In the fourth quarter of 2005, the average number of spies per consumer PC was: 21.6 in the UK; 20.3 in Norway; 19.1 in Sweden. But only 9.2 in Italy; 9.6 in France; 10.1 in Germany; and 13.1 in Spain. Between the third and fourth quarter of 2005, the average number of spies per European consumer PC increased by 37% in Norway, and 19% in the UK. Germany was not far behind the UK, with a 16% increase, but France was down 3%. In terms of Trojans per 1,000 consumer PCs, Sweden and Norway lead the pack with 263% and 219% respective increases from Q3 to Q4.

The complete State of Spyware Report is available at www.webroot.com/sosreport

Fine-tuning for Olympic IT security SA Mathieson


ontractor Atos Origin sees no attacks, just a few accidental disconnections.

IT security for the Turin Winter Olympics has involved fine-tuning systems built over several games, rather than any dramatic changes, according to the official responsible. Patrick Adiba, Atos Origin’s executive vicepresident for the Olympics and major events, said work on IT security for the Turin games has involved incremental changes, such as altering an alert system so that if a number of pieces of similar hardware all report the same problem, this is treated as a single issue rather than many identical ones. “The main changes are adjustments to the system, so there is no big technical gap or step. It’s more getting technology to work in a smooth manner and the IT systems more efficient,” said Adiba from Turin. He added that “we haven’t seen anything that looks like an attack” on the games’ internal network, which supports functions including results, competitor information and accreditation, although a few alerts were generated by accidental disconnections of equipment during installation. This internal network is kept separate from the internet, with the official web-site run externally.

Adiba stresses the importance of careful testing, preferring proven technologies to brand-new ones. Turin sees the Olympics change operating system, but from Windows NT to 2000 rather than Windows XP, as this decision was taken several years ago to allow for around 100,000 hours of IT testing. The testing culminated in Test Rehearsal 2 last December, in which a shadow team created problems for the real IT team to solve. “We ran about 500 scenarios during TR2,” said Adiba. “We had to fine-tune a few processes on security.

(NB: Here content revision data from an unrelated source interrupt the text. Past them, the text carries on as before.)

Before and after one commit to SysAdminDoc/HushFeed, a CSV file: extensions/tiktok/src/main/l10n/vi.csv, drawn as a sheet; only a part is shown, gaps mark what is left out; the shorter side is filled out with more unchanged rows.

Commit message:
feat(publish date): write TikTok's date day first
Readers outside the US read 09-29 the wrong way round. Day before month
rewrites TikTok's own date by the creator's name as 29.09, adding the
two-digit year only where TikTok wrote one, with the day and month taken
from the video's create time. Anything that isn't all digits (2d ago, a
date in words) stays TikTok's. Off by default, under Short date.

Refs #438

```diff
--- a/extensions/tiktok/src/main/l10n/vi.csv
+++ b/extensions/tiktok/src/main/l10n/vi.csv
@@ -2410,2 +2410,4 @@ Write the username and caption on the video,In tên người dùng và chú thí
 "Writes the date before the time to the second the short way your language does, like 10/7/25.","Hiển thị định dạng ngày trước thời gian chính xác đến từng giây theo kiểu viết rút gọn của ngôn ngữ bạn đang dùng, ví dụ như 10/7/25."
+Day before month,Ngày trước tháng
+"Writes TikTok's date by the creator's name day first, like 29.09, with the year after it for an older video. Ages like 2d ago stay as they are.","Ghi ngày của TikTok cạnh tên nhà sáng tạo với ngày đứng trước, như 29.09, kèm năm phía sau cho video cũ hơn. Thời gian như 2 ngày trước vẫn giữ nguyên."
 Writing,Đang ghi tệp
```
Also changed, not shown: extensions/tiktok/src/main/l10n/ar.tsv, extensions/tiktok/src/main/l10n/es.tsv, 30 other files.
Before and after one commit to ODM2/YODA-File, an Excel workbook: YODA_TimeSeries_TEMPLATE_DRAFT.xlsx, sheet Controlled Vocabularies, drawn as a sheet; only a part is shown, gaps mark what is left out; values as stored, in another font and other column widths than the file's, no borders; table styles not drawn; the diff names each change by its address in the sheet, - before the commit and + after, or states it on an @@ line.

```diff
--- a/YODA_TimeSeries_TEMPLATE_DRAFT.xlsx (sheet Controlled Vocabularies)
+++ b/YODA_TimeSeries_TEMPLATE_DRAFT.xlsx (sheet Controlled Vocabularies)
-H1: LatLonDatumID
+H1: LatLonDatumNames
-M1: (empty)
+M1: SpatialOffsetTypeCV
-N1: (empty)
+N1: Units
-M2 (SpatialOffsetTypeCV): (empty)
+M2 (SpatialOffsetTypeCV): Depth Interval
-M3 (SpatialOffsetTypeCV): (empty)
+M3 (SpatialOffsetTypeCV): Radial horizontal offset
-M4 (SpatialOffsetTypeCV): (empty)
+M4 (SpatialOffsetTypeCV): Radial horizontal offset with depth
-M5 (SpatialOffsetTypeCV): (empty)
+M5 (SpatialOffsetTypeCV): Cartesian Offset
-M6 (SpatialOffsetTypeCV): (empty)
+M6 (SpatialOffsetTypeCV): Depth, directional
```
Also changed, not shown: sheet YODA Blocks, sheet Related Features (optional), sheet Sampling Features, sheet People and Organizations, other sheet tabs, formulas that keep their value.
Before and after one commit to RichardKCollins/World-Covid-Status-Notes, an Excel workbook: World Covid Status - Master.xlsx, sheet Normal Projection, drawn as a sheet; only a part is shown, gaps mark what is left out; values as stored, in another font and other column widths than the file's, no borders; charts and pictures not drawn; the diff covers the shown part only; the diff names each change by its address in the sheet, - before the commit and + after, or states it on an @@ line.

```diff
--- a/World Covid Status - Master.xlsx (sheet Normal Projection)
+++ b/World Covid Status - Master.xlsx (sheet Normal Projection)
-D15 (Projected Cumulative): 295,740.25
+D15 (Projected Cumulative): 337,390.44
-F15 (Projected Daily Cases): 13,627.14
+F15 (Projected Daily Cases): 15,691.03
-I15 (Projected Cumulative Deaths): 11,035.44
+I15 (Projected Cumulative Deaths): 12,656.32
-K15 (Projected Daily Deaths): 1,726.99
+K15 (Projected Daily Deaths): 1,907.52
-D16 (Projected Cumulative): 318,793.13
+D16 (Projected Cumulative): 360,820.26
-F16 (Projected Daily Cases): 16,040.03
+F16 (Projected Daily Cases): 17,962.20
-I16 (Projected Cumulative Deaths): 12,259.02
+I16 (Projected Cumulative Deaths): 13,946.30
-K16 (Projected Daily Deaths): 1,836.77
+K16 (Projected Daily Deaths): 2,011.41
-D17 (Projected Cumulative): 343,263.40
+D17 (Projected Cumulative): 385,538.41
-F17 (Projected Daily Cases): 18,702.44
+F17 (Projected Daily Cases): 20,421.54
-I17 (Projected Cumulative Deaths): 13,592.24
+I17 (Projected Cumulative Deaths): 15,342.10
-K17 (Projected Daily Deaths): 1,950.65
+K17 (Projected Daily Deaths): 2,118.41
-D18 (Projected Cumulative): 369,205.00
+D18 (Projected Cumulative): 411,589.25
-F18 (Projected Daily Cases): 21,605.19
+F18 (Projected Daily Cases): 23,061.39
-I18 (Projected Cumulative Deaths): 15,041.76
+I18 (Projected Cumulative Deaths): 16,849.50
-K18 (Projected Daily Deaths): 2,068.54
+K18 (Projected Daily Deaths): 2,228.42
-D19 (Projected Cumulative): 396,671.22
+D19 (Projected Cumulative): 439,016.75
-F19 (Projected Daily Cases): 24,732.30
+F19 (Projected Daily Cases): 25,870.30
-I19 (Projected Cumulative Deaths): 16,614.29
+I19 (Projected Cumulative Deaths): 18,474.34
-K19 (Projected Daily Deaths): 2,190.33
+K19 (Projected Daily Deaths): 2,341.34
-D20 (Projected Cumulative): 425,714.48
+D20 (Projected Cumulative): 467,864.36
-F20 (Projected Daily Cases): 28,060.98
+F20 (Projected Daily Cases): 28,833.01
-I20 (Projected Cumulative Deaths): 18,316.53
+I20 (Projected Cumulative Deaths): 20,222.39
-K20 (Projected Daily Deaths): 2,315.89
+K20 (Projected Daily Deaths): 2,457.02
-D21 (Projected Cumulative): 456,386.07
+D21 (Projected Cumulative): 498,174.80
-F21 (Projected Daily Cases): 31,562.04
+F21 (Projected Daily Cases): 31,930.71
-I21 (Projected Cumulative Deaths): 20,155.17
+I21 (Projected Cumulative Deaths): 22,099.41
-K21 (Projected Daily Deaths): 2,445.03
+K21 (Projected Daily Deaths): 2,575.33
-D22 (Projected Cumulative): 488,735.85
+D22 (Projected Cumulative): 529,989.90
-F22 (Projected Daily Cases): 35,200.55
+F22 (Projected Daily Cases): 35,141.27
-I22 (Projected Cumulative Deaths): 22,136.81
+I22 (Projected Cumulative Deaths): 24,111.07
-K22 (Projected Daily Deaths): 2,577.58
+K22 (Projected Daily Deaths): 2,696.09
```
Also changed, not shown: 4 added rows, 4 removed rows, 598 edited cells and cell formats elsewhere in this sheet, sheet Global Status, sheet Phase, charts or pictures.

Part of what we tried to do was remove false positives, alarms that weren’t really alarms.” This included combining identical alerts from similar hardware. Atos Origin has provided the internal IT for Olympics and Paralympics since Salt Lake City’s Winter Games of 2002, under a 2000 contract with the International Olympic Committee with undisclosed terms. Last year, this was extended to cover the London Games of 2012.

Gates and McNeally commit to sharing on Valentine’s Day Brian McKenna


ndustry giants crack accidental shooting jokes at RSA.

Bill Gates told the RSA conference Microsoft will continue to offer leadership to the IT industry on security. The forthcoming Windows Vista OS will be strongly secure, he said: “security is the area that jumps out as the thing we have spent the most time on”. Microsoft’s chairman and chief software architect stressed successes in the war against spam, and urged his audience to drive wider deployment of SenderID. And he highlighted the additional of computational proof to emails in new versions of Outlook as an antispam move. He also demonstrated the information bar in Internet Explorer 7 turning either red or green as warning or assurance. His company would, he said, share more of its expertise in future. His address to the RSA conference in San Jose spoke of Microsoft’s commitment to a ‘trust ecosystem’, to engineering for security, and to making platforms secure. Gates opened his keynote by wishing delegates Happy Valentine’s Day, and mentioning his other invitation: to go hunting with the hapless Dick Cheney. ...continued on back page

February 2006